Search engines are a "cool" technology that have become the de facto way to find what you're looking for. But if there's a lot of content related to what you're looking for, they can suck.
Go to PyPI and search for "semantic version". 10,000+ projects for "semantic version" found. As you go through page after page of different modules related to versioning, the one module you won't find immediately is Versio (https://pypi.org/project/Versio/), a well-documented and useful module which I ended up using. I have no idea how I found this module, but it certainly wasn't from PyPI's search engine.

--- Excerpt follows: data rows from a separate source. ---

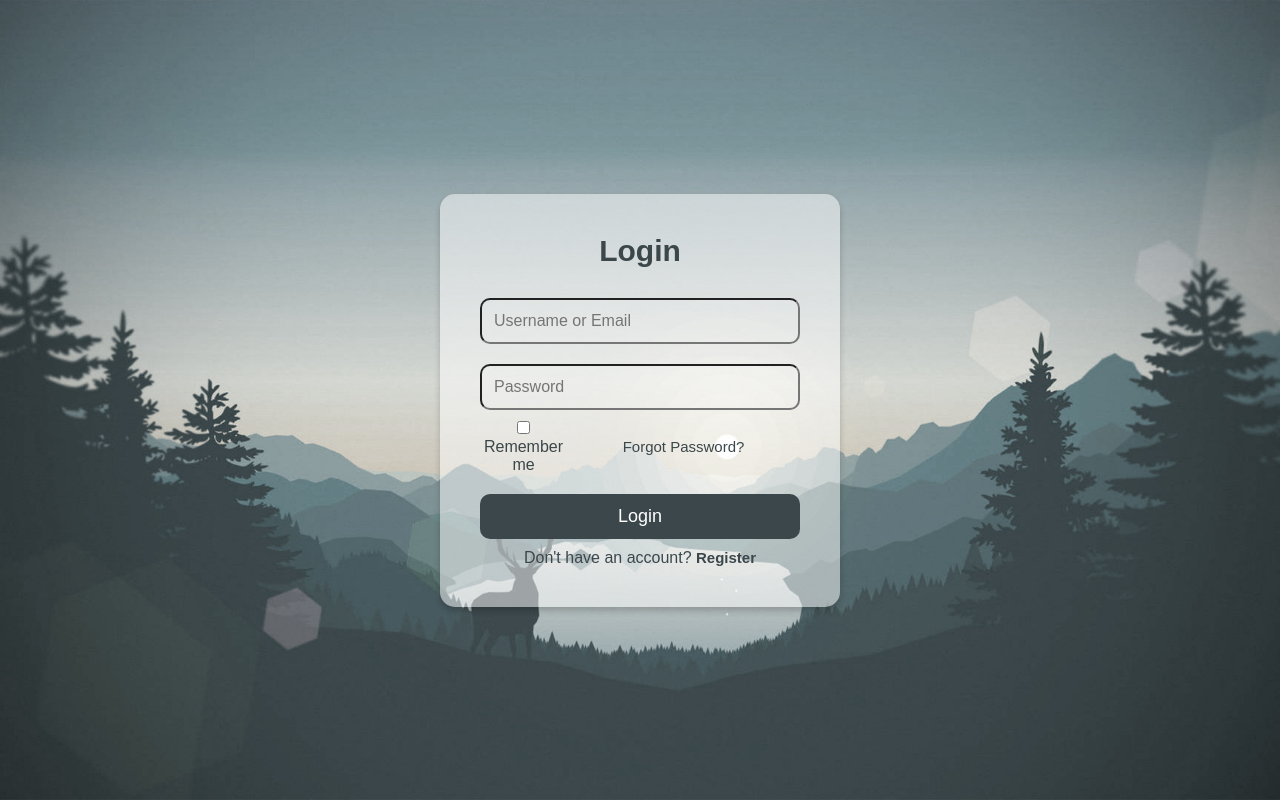
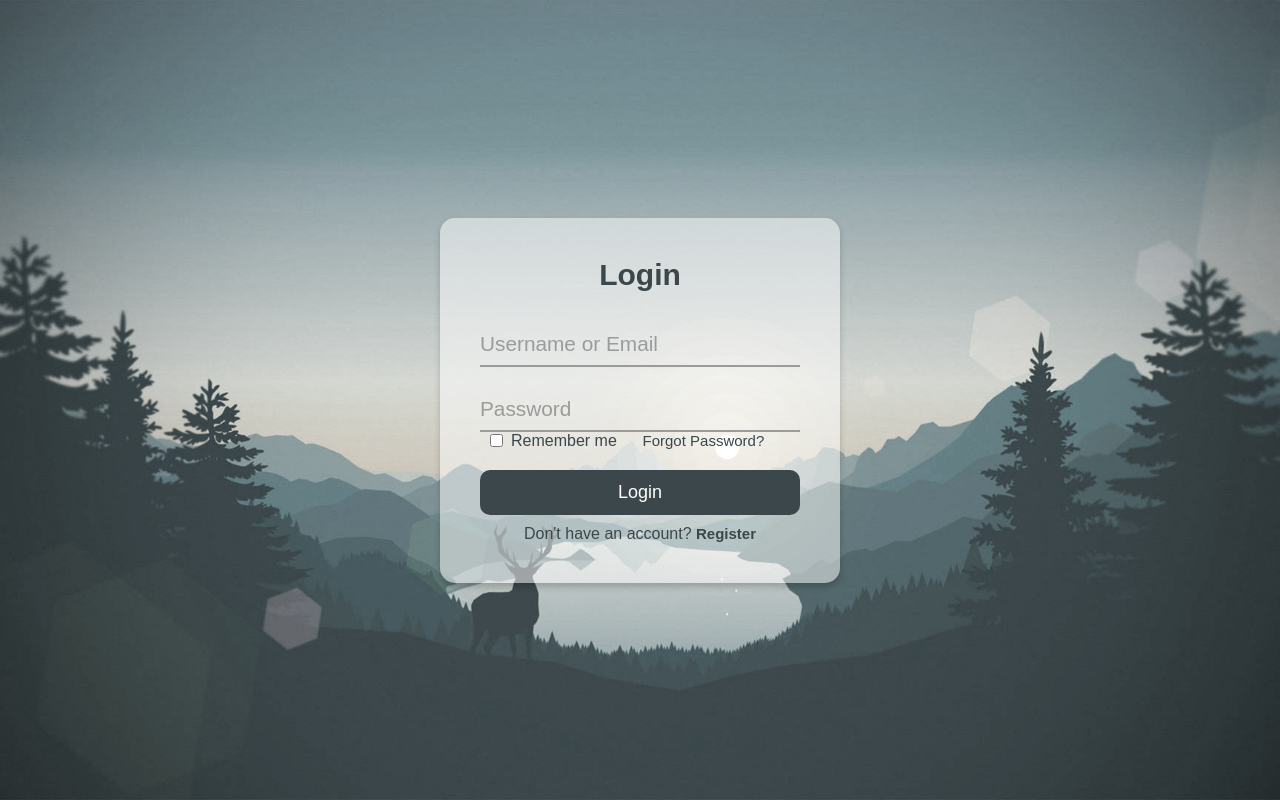
Before and after one commit to Jackuessss/Mainwebsite, a Flask app: page /login in a window 1280 px wide. Run offline with Flask 3, Linux system fonts and the light colour scheme.

Commit message:
semiworkingcss

```diff
--- a/static/styles.css
+++ b/static/styles.css
@@ -7,7 +7,7 @@
 
 html, body {
     height: 100%;
-    font-family: 'Arial', sans-serif;
+    font-family: 'Poppins', sans-serif;
 }
 
 /* Full-screen Background Image */
@@ -48,47 +48,69 @@ h2 {
     margin-bottom: 20px;
     font-size: 30px;
     color: #3b474b; /* Dark blue color for headings */
-    font-weight:bold ;
+    font-weight: bold;
 }
 
 /* Form Input Fields */
-input[type="text"], input[type="email"], input[type="password"] {
+.form__group {
+    position: relative;
+    padding: 15px 0 0;
+    margin-top: 10px;
     width: 100%;
-    padding: 12px;
-    margin: 10px 0;
-    border-radius: 10px;
-    border: 1px solid rgba(#3b474b);
-    background-color: rgba(255, 255, 255, 0.1);
-    color: #3b474b; /* Dark blue color for input text */
-    font-size: 16px;
 }
 
-input[type="text"]:focus, input[type="email"]:focus, input[type="password"]:focus {
-    outline: none;
-    border: 1px solid #3b474b; /* Dark blue border on focus */
+.form__field {
+    font-family: inherit;
+    width: 100%;
+    border: 0;
+    border-bottom: 2px solid #9b9b9b;
+    outline: 0;
+    font-size: 1.3rem;
+    color: #fff;
+    padding: 7px 0;
+    background: transparent;
+    transition: border-color 0.2s;
+
+    &::placeholder {
+        color: transparent;
+    }
+
+    &:placeholder-shown ~ .form__label {
+        font-size: 1.3rem;
+        cursor: text;
+        top: 20px;
+    }
 }
 
-/* Additional Options (Remember Me, Forgot Password) */
-.extra-options {
-    display: flex;
-    justify-content: space-between;
-    align-items: center;
-    margin-bottom: 20px;
+.form__label {
+    position: absolute;
+    top: 0;
+    display: block;
+    transition: 0.2s;
+    font-size: 1rem;
+    color: #9b9b9b;
 }
 
-.forgot-password {
-    background: none;
-    border: none;
-    color: #3b474b; /* Dark blue color for forgot password text */
-    font-size: 15px;
-    cursor: pointer;
+.form__field:focus {
+    ~ .form__label {
+        position: absolute;
+        top: 0;
+        display: block;
+        transition: 0.2s;
+        font-size: 1rem;
+        color: #3b474b; /* Primary Color */
+        font-weight: 700;
+        border-bottom: 2px solid #3b474b;
+        outline: none;
+    }
+    padding-bottom: 6px;
+    font-weight: 700;
+    border-width: 3px;
+    border-image: linear-gradient(to right, #3b474b, #62777d);
+    border-image-slice: 1;
 }
 
-.forgot-password:hover {
-    color: #62777d; /* Lighter color on hover */
-}
-
-/* Submit Button */
+/* Button Styling */
 button {
     width: 100%;
     padding: 12px;
@@ -100,7 +122,7 @@ button {
     cursor: pointer;
 }
 
-#forgot:hover{
+#forgot:hover {
     width: 100%;
     padding: 12px;
     background-color: transparent;
@@ -116,9 +138,6 @@ button:hover {
     background-color: #62777d;
 }
 
-input[type="checkbox"]{
-    accent-color: #3b474b;
-}
 /* Link Styling */
 p {
     margin-top: 10px;
@@ -135,3 +154,47 @@ a:hover {
     color: #62777d; /* Lighter color on hover */
     text-decoration: none;
 }
+
+/* Styling for the checkbox */
+input[type="checkbox"] {
+    accent-color: #3b474b;
+}
+
+/* Extra options (Remember Me & Forgot Password) */
+.extra-options {
+    display: flex;
+    justify-content: space-between;
+    align-items: center;
+    margin-bottom: 20px;
+    width: 100%;
+    padding: 0 10px;
+}
+
+/* Remember Me Checkbox */
+.extra-options label {
+    display: inline-flex;
+    align-items: center;
+    gap: 8px;
+    white-space: nowrap; /* Prevent stacking */
+}
+
+/* Forgot Password Button */
+.forgot-password {
+    background: none;
+    border: none;
+    color: #3b474b;
+    font-size: 15px;
+    cursor: pointer;
+    padding: 0;
+    text-decoration: none;
+}
+
+.forgot-password:hover {
+    color: #62777d;
+    text-decoration: underline;
+}
+
+/* Prevent box resizing */
+button, .forgot-password {
+    box-sizing: border-box;
+}
--- a/templates/login.html
+++ b/templates/login.html
@@ -11,16 +11,28 @@
         <div class="form-box">
             <h2>Login</h2>
             <form action="/login" method="post">
-                <input type="text" id="username_or_email" name="username_or_email" placeholder="Username or Email" required><br>
-                <input type="password" id="password" name="password" placeholder="Password" required><br>
+                <!-- Username or Email -->
+                <div class="form__group field">
+                    <input type="text" class="form__field" placeholder="Username or Email" name="username_or_email" id="username_or_email" required />
+                    <label for="username_or_email" class="form__label">Username or Email</label>
+                </div>
+
+                <!-- Password -->
+                <div class="form__group field">
+                    <input type="password" class="form__field" placeholder="Password" name="password" id="password" required />
+                    <label for="password" class="form__label">Password</label>
+                </div>
 
                 <div class="extra-options">
+                    <!-- Remember Me Checkbox -->
                     <label for="remember">
                         <input type="checkbox" id="remember" name="remember"> Remember me
                     </label>
+                    <!-- Forgot Password Button -->
                     <button id="forgot" type="button" class="forgot-password">Forgot Password?</button>
                 </div>
 
+                <!-- Submit Button -->
                 <button type="submit">Login</button>
             </form>
             <p>Don't have an account? <a href="/">Register</a></p>
```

Now go to CPAN (really metacpan) and search for "semantic version". Yes, you're still looking at thousands of results - but wait! There are only two modules here that look useful: Version::Dotted::Semantic, and SemVer. And the description comes straight from the docs' README, rather than being a short uninformative blurb. The first module, Version::Dotted::Semantic, is inheriting a separate module, Version::Dotted, and adding some extra functionality. Not only does the search page give more information about the module, but the hierarchy makes it easier to find (and later extend) useful modules in an intuitive way. Since the base module's functionality is boring, generic, and simple, it's less likely that people will make 20 different versions of it, so it'll be reused more often and thus remain stable for a long time.
A lot of CPAN's module names have sprawled over time and gotten less useful, but there's still a general convention that you name your module as a hierarchy of what it does (even if it's kind of verbose) and make small, reusable modules, rather than giant modules that are hard to extend. Not all modules measure up to this standard, and there's definitely room to improve, but I think Python modules could benefit greatly from a system like this.
As far as curation goes, PyPI is often filled with cruft. While searching for Jenkins packages, you will come across lots of entries like this: https://pypi.org/project/jenkins2api/. The homepage leads to a GitHub 404, it's only ever had one release, and it has no documentation. This project should probably not have been listed on the main search page, or at least sorted well down the list by default with intelligent filters and marked accordingly. (The "date last updated" and "trending" sorting just results in having virtually no Jenkins-related modules in the results at all)